I'm confused about the new recommendations about mammography. What do you recommend?
Breast cancer is the most common cancer diagnosed in women in the United States. Because outcomes are dependent on stage at diagnosis, if the tumor is found early by a screening mammogram, lives may be saved. When and how often women should have screening mammograms is confusing as different groups that we turn to for guidelines (recommendations) offer very different suggestions. Recent news reports about new guidelines from the U.S. Preventive Services Task Force (USPSTF), a group of experts who publish guidelines about screening tests, have added to this understandable confusion.
Unlike earlier guidelines, they recommended that women at average risk of breast cancer have a first mammogram at the age of 50 instead of 40 and check mammograms every two years after that instead of yearly. They also recommended stopping mammograms after the age of 74.
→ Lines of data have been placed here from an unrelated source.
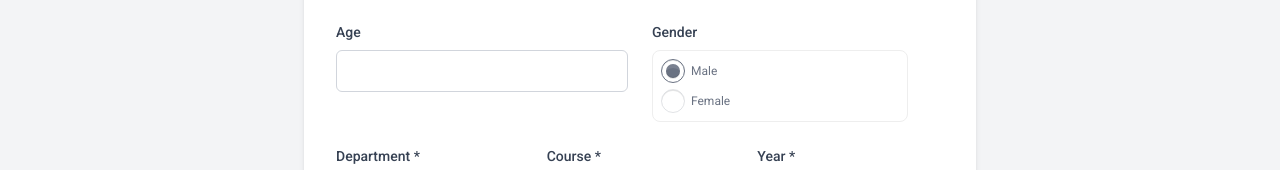
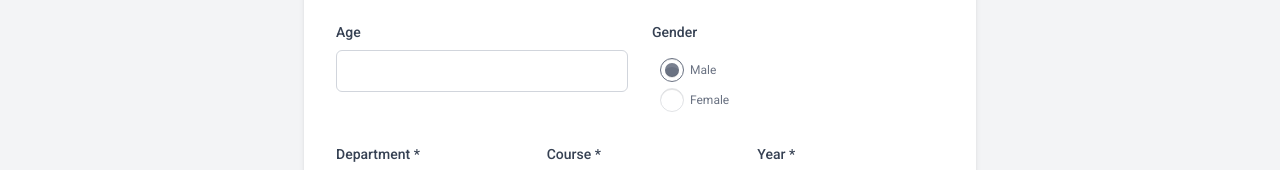
Before and after one commit to ford-HUB/Capstone-Project-3rd-Year-To-4rd-Year, a React (Vite) app: page /register-account in a window 1280 px wide. Shown: the part 398-568 px from the top of the page. Built offline with nearby package versions, Linux system fonts and the light colour scheme.

Commit message:
remove border in gender part of registration

```diff
--- a/src/pages/auth/SignUpPage.jsx
+++ b/src/pages/auth/SignUpPage.jsx
@@ -333,7 +333,7 @@ const SignUpPage = () => {
                   >
                     Gender
                   </label>
-                  <fieldset className="fieldset border-base-300 rounded-box w-64 border py-2 px-2 bg-white outline-none">
+                  <fieldset className="fieldset border-base-300 rounded-box w-64 border py-2 px-2 bg-white border-none">
                   <label className="label text-gray-500">
                     <input
                     type="radio"
```
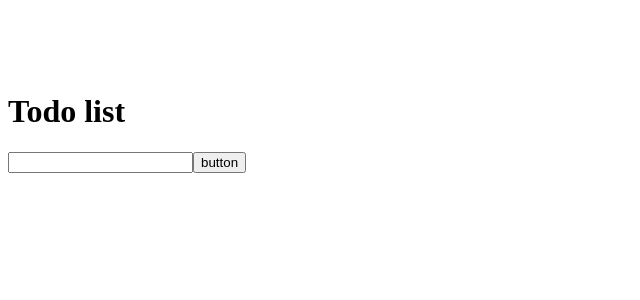
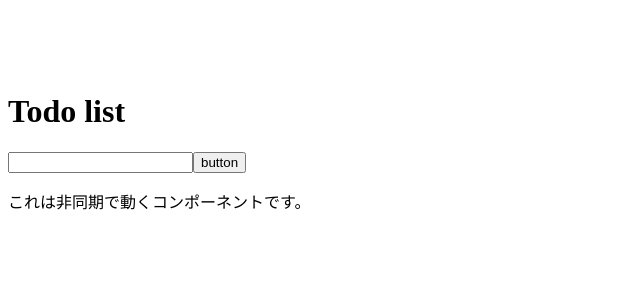
Before and after one commit to LEITULU/ts-js-react, a React (Vite) app: page / in a window 1280 px wide. Shown: the top 300 px of the page, without its empty margins (0-640 px from the left). Built offline with nearby package versions, Linux system fonts and the light colour scheme.

Commit message:
add filst function HIDOUKI

```diff
--- a/index.html
+++ b/index.html
@@ -9,6 +9,7 @@
   <body>
     <div id="root"></div>
     <div id="mid1"></div>
+    <div id="hidouki"></div>
     <script type="module" src="/src/main.tsx"></script>
   </body>
 </html>
--- /dev/null
+++ b/src/Hidouki.tsx
@@ -0,0 +1,9 @@
+function Hidouki() {
+    return (
+        <>
+        <div>これは非同期で動くコンポーネントです。</div>
+        </>
+    )
+}
+
+export default Hidouki
--- a/src/main.tsx
+++ b/src/main.tsx
@@ -2,7 +2,7 @@ import { StrictMode } from 'react'
 import { createRoot } from 'react-dom/client'
 // import './index.css'
 import App from './App.tsx'
-import Mid1 from './Mid.tsx'
+
 
 createRoot(document.getElementById('root')!).render(
   <StrictMode>
@@ -10,8 +10,16 @@ createRoot(document.getElementById('root')!).render(
   </StrictMode>,
 )
 
+import Mid1 from './Mid.tsx'
 createRoot(document.getElementById('mid1')!).render(
   <StrictMode>
     <Mid1 />
   </StrictMode>,
 )
+
+import Hidouki from './Hidouki.tsx'
+createRoot(document.getElementById('hidouki')!).render(
+  <StrictMode>
+    <Hidouki />
+  </StrictMode>,
+)
```
Also changed, not shown: 3 other files (tests, documents, lock files or other folders).
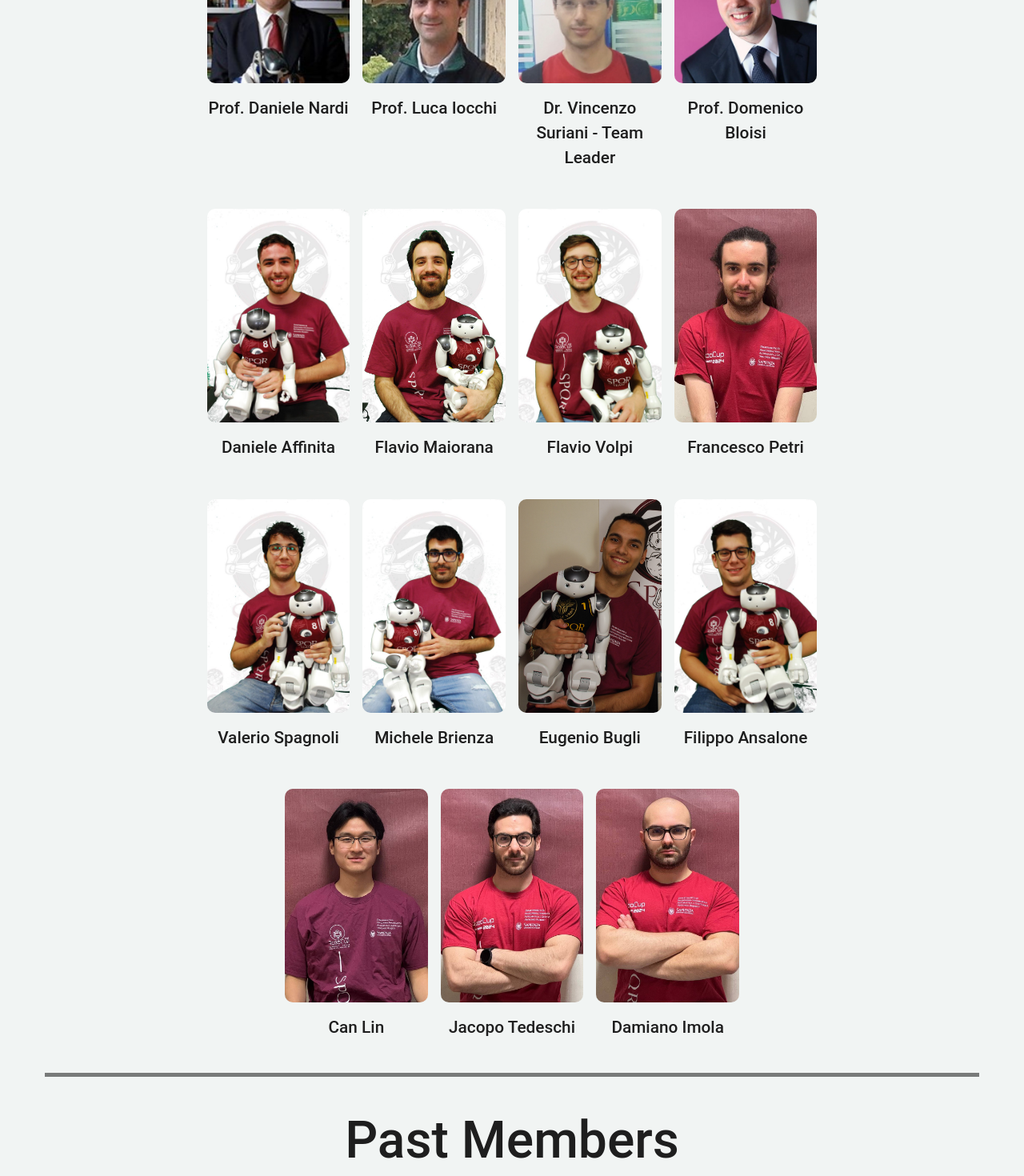
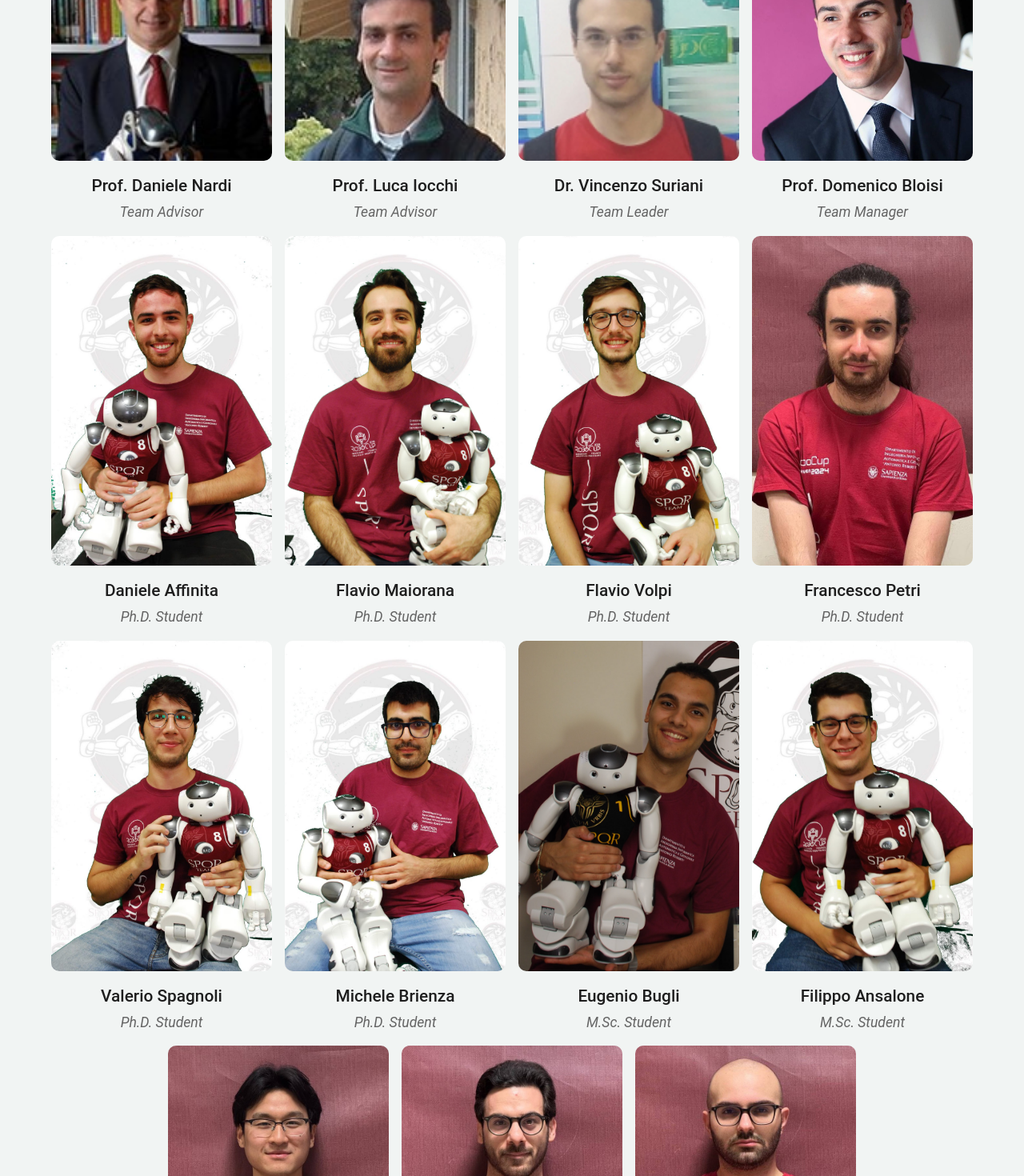
Before and after one commit to SPQRTeam/spqr-team-website, a Vue app: page /team in a window 1280 px wide. Shown: the part 1500-2970 px from the top of the page at 80% size. Built offline with nearby package versions, Linux system fonts and the light colour scheme; a small style sheet from the web is missing.

Commit message:
team from csv

```diff
--- a/src/pages/team.vue
+++ b/src/pages/team.vue
@@ -57,61 +57,16 @@
         <div class="section-title">Members</div>
 
         <v-row class="members-grid" justify="center">
-            <v-col cols="6" sm="3" md="3" lg="2" xl="2" v-for="member in row_1" :key="member.name" class="member-col">
+            <v-col cols="12" sm="6" md="6" lg="3" v-for="member in teamMembers" :key="member.name" class="member-col">
                 <div class="member-card">
                     <v-img
                         :src="member.image"
                         :alt="member.name"
                         class="member-photo"
-                        aspect-ratio="1"
                         cover
                     ></v-img>
                     <div class="member-name">{{ member.name }}</div>
-                </div>
-            </v-col>
-        </v-row>
-
-        <v-row class="members-grid" justify="center">
-            <v-col cols="6" sm="3" md="3" lg="2" xl="2" v-for="member in row_2" :key="member.name" class="member-col">
-                <div class="member-card">
-                    <v-img
-                        :src="member.image"
-                        :alt="member.name"
-                        class="member-photo"
-                        aspect-ratio="0"
-                        cover
-                    ></v-img>
-                    <div class="member-name">{{ member.name }}</div>
-                </div>
-            </v-col>
-        </v-row>
-
-        <v-row class="members-grid" justify="center">
-            <v-col cols="6" sm="3" md="3" lg="2" xl="2" v-for="member in row_3" :key="member.name" class="member-col">
-                <div class="member-card">
-                    <v-img
-                        :src="member.image"
-                        :alt="member.name"
-                        class="member-photo"
-                        aspect-ratio="0"
-                        cover
-                    ></v-img>
-                    <div class="member-name">{{ member.name }}</div>
-                </div>
-            </v-col>
-        </v-row>
-
-        <v-row class="members-grid" justify="center">
-            <v-col cols="6" sm="3" md="3" lg="2" xl="2" v-for="member in row_4" :key="member.name" class="member-col">
-                <div class="member-card">
-                    <v-img
-                        :src="member.image"
-                        :alt="member.name"
-                        class="member-photo"
-                        aspect-ratio="0"
-                        cover
-                    ></v-img>
-                    <div class="member-name">{{ member.name }}</div>
+                    <div class="member-role">{{ member.role }}</div>
                 </div>
             </v-col>
         </v-row>
@@ -186,7 +141,7 @@
 </template>
 
 <script setup>
-import { ref } from 'vue'
+import { ref, onMounted } from 'vue'
 
 const baseUrl = import.meta.env.BASE_URL
 
@@ -221,83 +176,40 @@ const team_photos = [
     },
 ]
 
-const row_1 = [
-    {
-        name: 'Prof. Daniele Nardi',
-        image: baseUrl + 'assets/team/Nardi.jpg'
-    },
-    {
-        name: 'Prof. Luca Iocchi',
-        image: baseUrl + 'assets/team/Iocchi.jpg'
-    },
-    {
-        name: 'Dr. Vincenzo Suriani - Team Leader',
-        image: baseUrl + 'assets/team/Suriani.jpg'
-    },
-    {
-        name: 'Prof. Domenico Bloisi',
-        image: baseUrl + 'assets/team/Bloisi.jpg'
+const teamMembers = ref([])
+
+const loadTeamMembers = async () => {
+    try {
+        const response = await fetch(baseUrl + 'assets/team/team.csv')
+        const csvText = await response.text()
+        const lines = csvText.split('\n').filter(line => line.trim())
+
+        // Skip header row
+        const dataLines = lines.slice(1)
+
+        teamMembers.value = dataLines.map(line => {
+            const [name, role, image] = line.split(',').map(field => field.trim())
+
+            return {
+                name,
+                role,
+                image: baseUrl + 'assets/team/' + image
+            }
+        })
+    } catch (error) {
+        console.error('Error loading team members:', error)
     }
-]
-
-const row_2 = [
-    {
-        name: 'Daniele Affinita',
-        image: baseUrl + 'assets/team/DanieleAffinita.jpg'
-    },
-    {
-        name: 'Flavio Maiorana',
-        image: baseUrl + 'assets/team/FlavioMaiorana.jpg'
-    },
-    {
-        name: 'Flavio Volpi',
-        image: baseUrl + 'assets/team/FlavioVolpi.jpg'
-    },
-    {
-        name: 'Francesco Petri',
-        image: baseUrl + 'assets/team/FrancescoPetri.jpg'
-    }
-]
-
-const row_3 = [
-    {
-        name: 'Valerio Spagnoli',
-        image: baseUrl + 'assets/team/ValerioSpagnoli.jpg'
-    },
-    {
-        name: 'Michele Brienza',
-        image: baseUrl + 'assets/team/MicheleBrienza.jpg'
-    },
-    {
-        name: 'Eugenio Bugli',
-        image: baseUrl + 'assets/team/EugenioBugli.jpg'
-    },
-    {
-        name: 'Filippo Ansalone',
-        image: baseUrl + 'assets/team/FilippoAnsalone.jpg'
-    }
-]
-
-const row_4 = [
-    {
-        name: 'Can Lin',
-        image: baseUrl + 'assets/team/CanLin.jpg'
-    },
-    {
-        name: 'Jacopo Tedeschi',
-        image: baseUrl + 'assets/team/JacopoTedeschi.jpg'
-    },
-    {
-        name: 'Damiano Imola',
-        image: baseUrl + 'assets/team/DamianoImola.jpg'
-    }
-]
+}
 
 const currentPhoto = ref(team_photos[0].image)
 
 const updateBackground = (index) => {
     currentPhoto.value = team_photos[index].image
 }
+
+onMounted(() => {
+    loadTeamMembers()
+})
 </script>
 
 <style scoped>
@@ -400,7 +312,7 @@ const updateBackground = (index) => {
 .members-grid {
     margin-top: 2rem;
     margin-bottom: 2rem;
-    max-width: 1900px;
+    max-width: 1400px;
     margin-left: auto;
     margin-right: auto;
 }
@@ -423,6 +335,13 @@ const updateBackground = (index) => {
     font-size: 1.3rem;
     font-weight: 500;
     color: rgb(30, 30, 30);
+}
+
+.member-role {
+    font-size: 1.1rem;
+    font-style: italic;
+    color: rgb(100, 100, 100);
+    margin-top: 0.25rem;
 }
 
 .past-members-section {
```
Also changed, not shown: public/assets/team/team.csv (added).
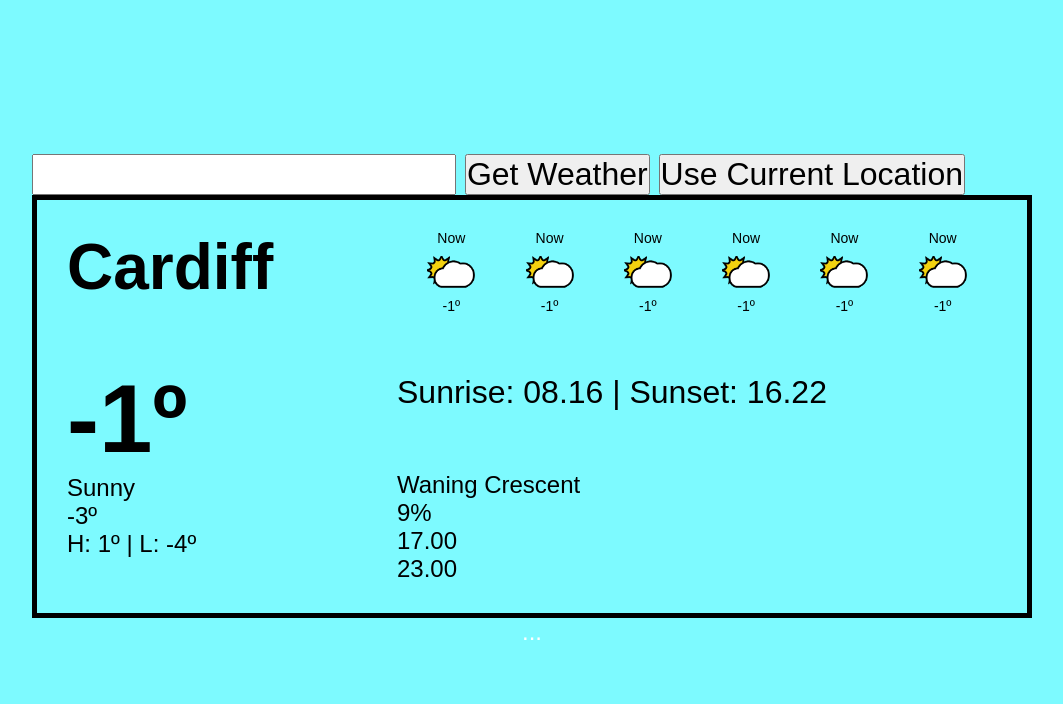
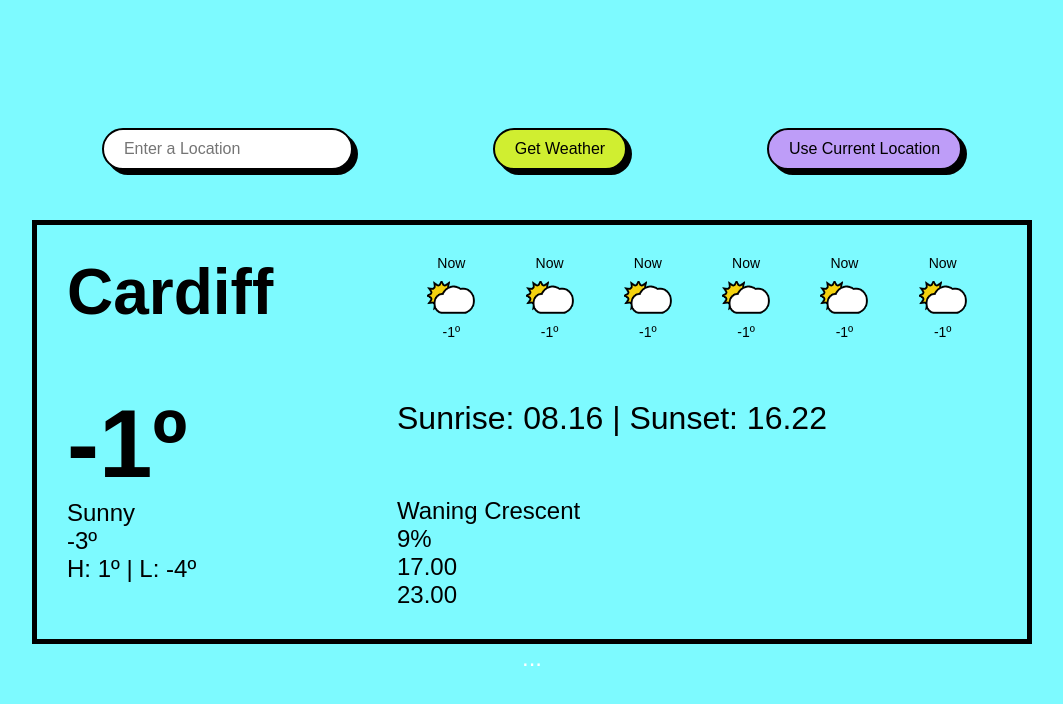
Before and after one commit to hughcollier/weatherApp, a website built with webpack: page src/template.html in a window 1280 px wide. Shown: the whole page, without its empty margins (108-1171 px from the left). Built offline with nearby package versions, Linux system fonts and the light colour scheme; files whose address does not match are found by name.

Commit message:
wip moving machines

```diff
--- a/src/scss/_weather-table.scss
+++ b/src/scss/_weather-table.scss
@@ -1,3 +1,52 @@
+#search-form {
+  margin-bottom: 50px;
+  font-size: 1rem;
+  display: flex;
+  justify-content: space-around;
+
+  // Make label visible to screen-readers only
+  label {
+    border: 0 !important;
+    clip: rect(0 0 0 0) !important;
+    height: 1px !important;
+    margin: -1px !important;
+    overflow: hidden !important;
+    padding: 0 !important;
+    position: absolute !important;
+    width: 1px !important;
+  }
+
+  input#location {
+    border: 2px solid black;
+    border-radius: 50px;
+    box-shadow: black 5px 5px;
+    padding: 10px 20px;
+    display: block;
+
+    &:focus {
+      outline-color: white;
+      outline-style: solid;
+      outline-width: 5px;
+      outline-offset: -4px;
+    }
+  }
+
+  button {
+    border: 2px solid black;
+    border-radius: 50px;
+    box-shadow: black 5px 5px;
+    padding: 10px 20px;
+
+    &#submit {
+      background-color: #d0ee30;
+    }
+
+    &#getCurrenLocationButton {
+      background-color: #be9df8;
+    }
+  }
+}
+
 #weather-table {
   border: 5px solid black;
   display: grid;
--- a/src/template.html
+++ b/src/template.html
@@ -7,12 +7,20 @@
   <body>
     <div id="container">
       <div>
-        <label for="location"></label>
-        <input type="text" name="location" id="location" />
-        <button id="submit">Get Weather</button>
-        <button class="hidden" id="getCurrenLocationButton">
-          Use Current Location
-        </button>
+        <div id="search-form">
+
+          <label for="location">Enter a Location</label>
+          <input
+            type="text"
+            name="location"
+            id="location"
+            placeholder="Enter a Location"
+          />
+          <button id="submit">Get Weather</button>
+          <button class="hidden" id="getCurrenLocationButton">
+            Use Current Location
+          </button>
+        </div>
 
         <div id="weather-table">
           <div id="location-name">Cardiff</div>
```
This is different from their earlier USPSTF guidelines and the current guidelines from the American Cancer Society (ACS) who still recommend a first mammogram at the age of 40 and yearly mammograms after that in women who have an average risk of breast cancer. The changes are based on the concern that as breast cancer is uncommon between 40 and 49 the mammograms find very few breast cancers, but lead to complications with overdiagnosis and overtreatment. However, it is estimated that if 1,000 women have mammograms from age 40 to 50 one breast cancer related death could be prevented.
The benefit of yearly mammograms for women between age 50 and 70 is strongest and yearly mammography between these ages is strongly recommended.
There is also controversy about when to stop mammograms. The new USPSTF guidelines recommend stopping at 74 years old, but no upper limit is recommended by other groups including the ACS and recommendations are based on a woman’s overall health and life expectancy.
In general I agree with the ACS guidelines as although starting mammograms earlier and doing them more frequently does not find many breast cancers, it can save lives. However, these guidelines are based on population risk, so I also recommend personalizing recommendations by reviewing your particular risks for breast cancer (which depend on your personal and family history and characteristics) with your provider to decide on the screening regimen which is most appropriate for you.